*** Opening of Given information ***

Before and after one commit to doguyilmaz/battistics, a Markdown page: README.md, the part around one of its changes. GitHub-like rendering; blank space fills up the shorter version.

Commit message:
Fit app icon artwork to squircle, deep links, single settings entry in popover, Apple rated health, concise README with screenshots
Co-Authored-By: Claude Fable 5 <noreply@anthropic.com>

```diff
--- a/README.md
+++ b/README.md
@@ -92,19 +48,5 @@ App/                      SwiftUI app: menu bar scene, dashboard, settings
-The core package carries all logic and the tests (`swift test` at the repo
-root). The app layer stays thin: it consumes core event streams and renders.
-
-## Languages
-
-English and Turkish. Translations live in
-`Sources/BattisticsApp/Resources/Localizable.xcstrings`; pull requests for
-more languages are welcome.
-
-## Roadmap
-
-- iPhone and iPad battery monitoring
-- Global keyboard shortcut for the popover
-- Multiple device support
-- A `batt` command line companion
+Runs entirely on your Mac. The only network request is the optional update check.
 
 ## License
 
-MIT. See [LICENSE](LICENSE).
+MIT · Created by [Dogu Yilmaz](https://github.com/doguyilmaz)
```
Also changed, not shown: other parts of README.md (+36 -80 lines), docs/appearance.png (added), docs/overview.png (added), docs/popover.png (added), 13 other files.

*** Close of Given information ***

Task to carry out: Every entry in the listing above is to be repeated verbatim.

Task output:
Before and after one commit to doguyilmaz/battistics, a Markdown page: README.md, the part around one of its changes. GitHub-like rendering; blank space fills up the shorter version.

Commit message:
Fit app icon artwork to squircle, deep links, single settings entry in popover, Apple rated health, concise README with screenshots
Co-Authored-By: Claude Fable 5 <noreply@anthropic.com>

```diff
--- a/README.md
+++ b/README.md
@@ -92,19 +48,5 @@ App/                      SwiftUI app: menu bar scene, dashboard, settings
-The core package carries all logic and the tests (`swift test` at the repo
-root). The app layer stays thin: it consumes core event streams and renders.
-
-## Languages
-
-English and Turkish. Translations live in
-`Sources/BattisticsApp/Resources/Localizable.xcstrings`; pull requests for
-more languages are welcome.
-
-## Roadmap
-
-- iPhone and iPad battery monitoring
-- Global keyboard shortcut for the popover
-- Multiple device support
-- A `batt` command line companion
+Runs entirely on your Mac. The only network request is the optional update check.
 
 ## License
 
-MIT. See [LICENSE](LICENSE).
+MIT · Created by [Dogu Yilmaz](https://github.com/doguyilmaz)
```
Also changed, not shown: other parts of README.md (+36 -80 lines), docs/appearance.png (added), docs/overview.png (added), docs/popover.png (added), 13 other files.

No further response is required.